#### [Aim of the task]
Only the number should be given: how many lines below contain "with".

Version comparison data
* * * * * * *

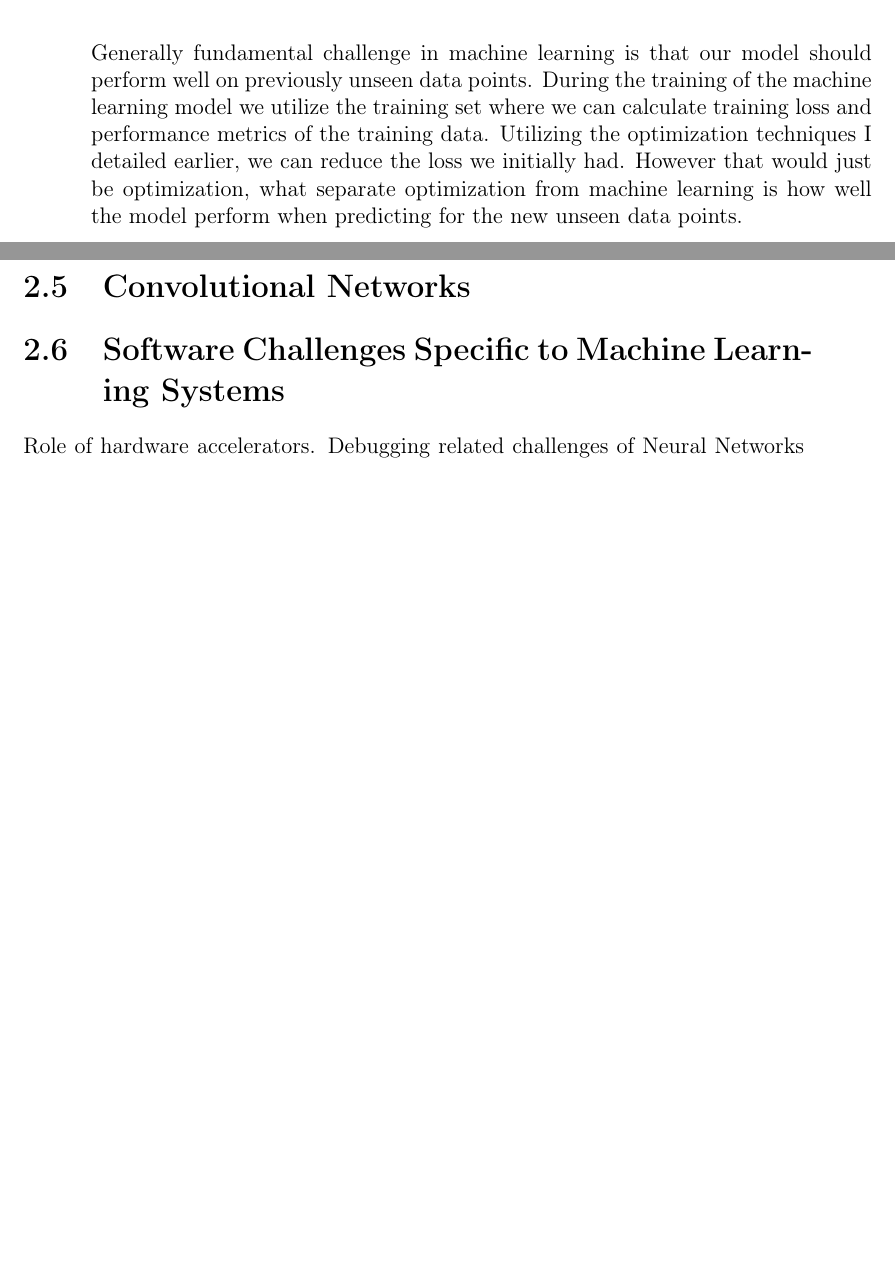
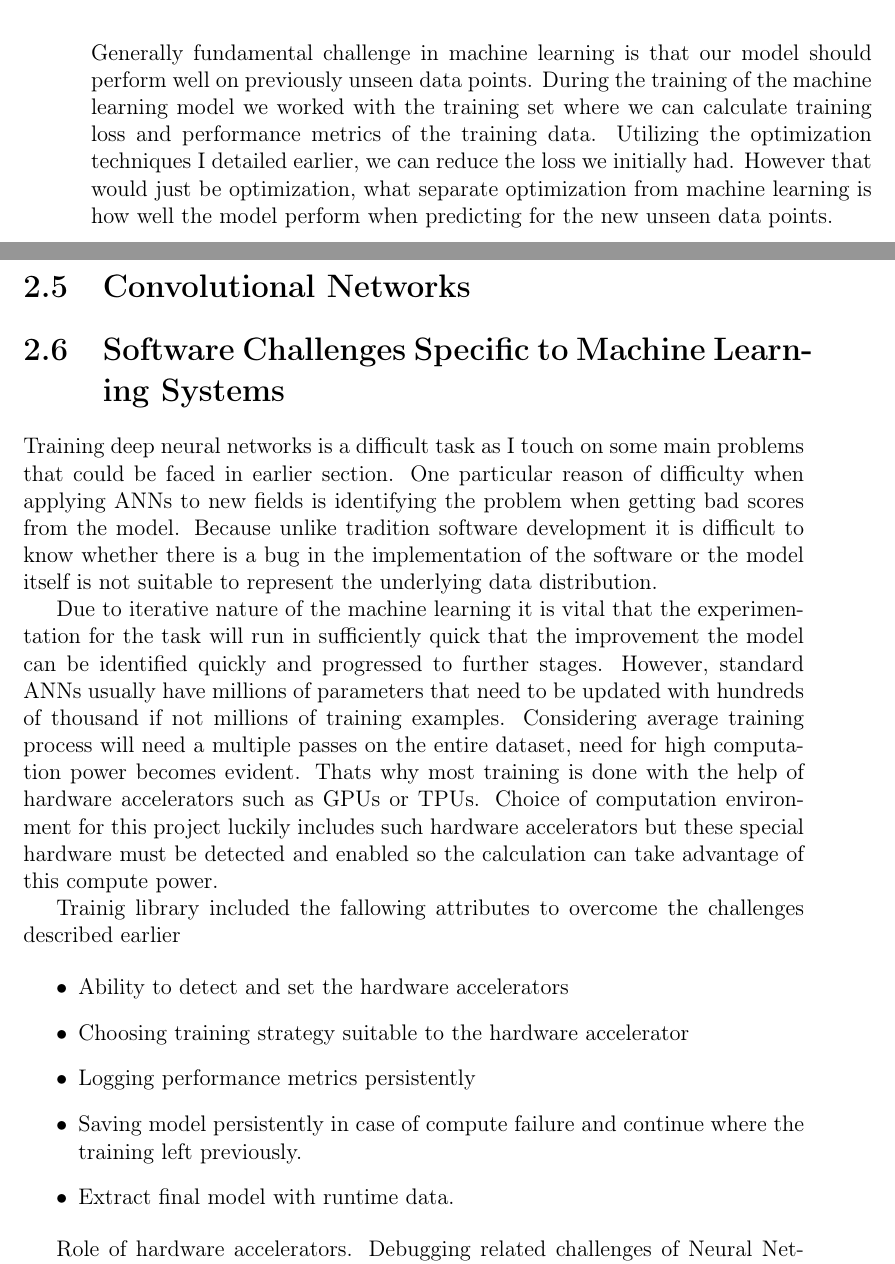
Before and after one commit to bbuluttekin/MSc-Project, a LaTeX thesis (Report/REP_BuluttekinB_DS.tex, which reads Report/chapters/neural-networks.tex): two parts of pages 19 and 20 of 24, joined at a grey line, cut so that both start at the same text, the shorter picture padded with empty space. The pictures show the PDF file Report/REP_BuluttekinB_DS.pdf that the author committed with the source.

Commit message:
First dreft of training problems

```diff
--- a/Report/chapters/neural-networks.tex
+++ b/Report/chapters/neural-networks.tex
@@ -137,7 +137,7 @@ It might be good practice to try adaptive and momentum-based optimizers in the t
 
 \section{Regularization and Over-fitting} \label{sec:regularization}
 Generally fundamental challenge in machine learning is that our model should perform well on previously unseen data points.
-During the training of the machine learning model we utilize the training set where we can calculate training loss and performance metrics of the training data.
+During the training of the machine learning model we worked with the training set where we can calculate training loss and performance metrics of the training data.
 Utilizing the optimization techniques I detailed earlier, we can reduce the loss we initially had.
 However that would just be optimization, what separate optimization from machine learning is how well the model perform when predicting for the new unseen data points.
 
@@ -146,6 +146,29 @@ However that would just be optimization, what separate optimization from machine
 
 \section{Software Challenges Specific to
 Machine Learning Systems} \label{sec:engchallenge}
+Training deep neural networks is a difficult task as I touch on some main problems that could be faced in earlier section.
+One particular reason of difficulty when applying ANNs to new fields is identifying the problem when getting bad scores from the model.
+Because unlike tradition software development it is difficult to know whether there is a bug in the implementation of the software or the model itself is not suitable to represent the underlying data distribution.
+
+Due to iterative nature of the machine learning it is vital that the experimentation for the task will run in sufficiently quick that the improvement the model can be identified quickly and progressed to further stages.
+However, standard ANNs usually have millions of parameters that need to be updated with hundreds of thousand if not millions of training examples.
+Considering average training process will need a multiple passes on the entire dataset, need for high computation power becomes evident.
+Thats why most training is done with the help of hardware accelerators such as GPUs or TPUs.
+Choice of computation environment for this project luckily includes such hardware accelerators but these special hardware must be detected and enabled so the calculation can take advantage of this compute power.
+
+
+Trainig library included the fallowing attributes to overcome the challenges described earlier
+
+\begin{itemize}
+  \item Ability to detect and set the hardware accelerators
+  \item Choosing training strategy suitable to the hardware accelerator
+  \item Logging performance metrics persistently
+  \item Saving model persistently in case of compute failure and continue where the training left previously.
+  \item Extract final model with runtime data.
+\end{itemize}
+
+
+
 Role of hardware accelerators. Debugging related challenges of Neural Networks
 Talk about core modules and how it will fit into general experimentations.
 Touch on the resilience of the training because of failure in compute environment.
```
Also changed, not shown: Report/REP_BuluttekinB_DS.pdf.
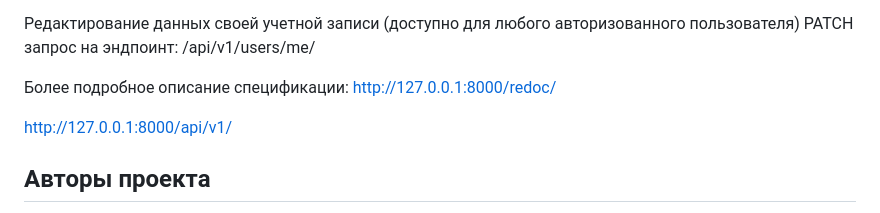
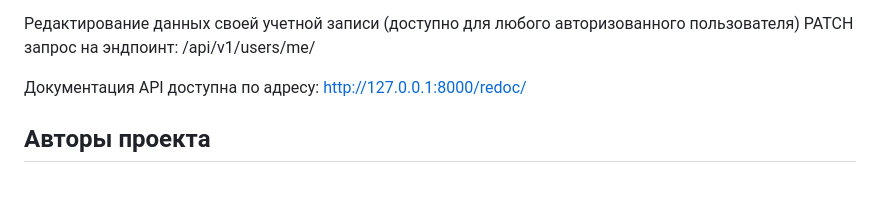
Before and after one commit to VladimirNagibin/api_yamdb, a Markdown page: README.md, the part around the change. Rendered like a GitHub page; blank space fills up the shorter version.

```diff
--- a/README.md
+++ b/README.md
@@ -135,9 +135,8 @@ python manage.py load_data
 
 Редактирование данных своей учетной записи (доступно для любого авторизованного пользователя) PATCH запрос на эндпоинт: /api/v1/users/me/
 
-Более подробное описание спецификации: http://127.0.0.1:8000/redoc/
+Документация API доступна по адресу: http://127.0.0.1:8000/redoc/
 
-http://127.0.0.1:8000/api/v1/
 
 ## Авторы проекта
 - Владимир Нагибин (Github: [@VladimirNagibin](https://github.com/VladimirNagibin/))
```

* * * * * * *

#### [Reply to the exercise]
5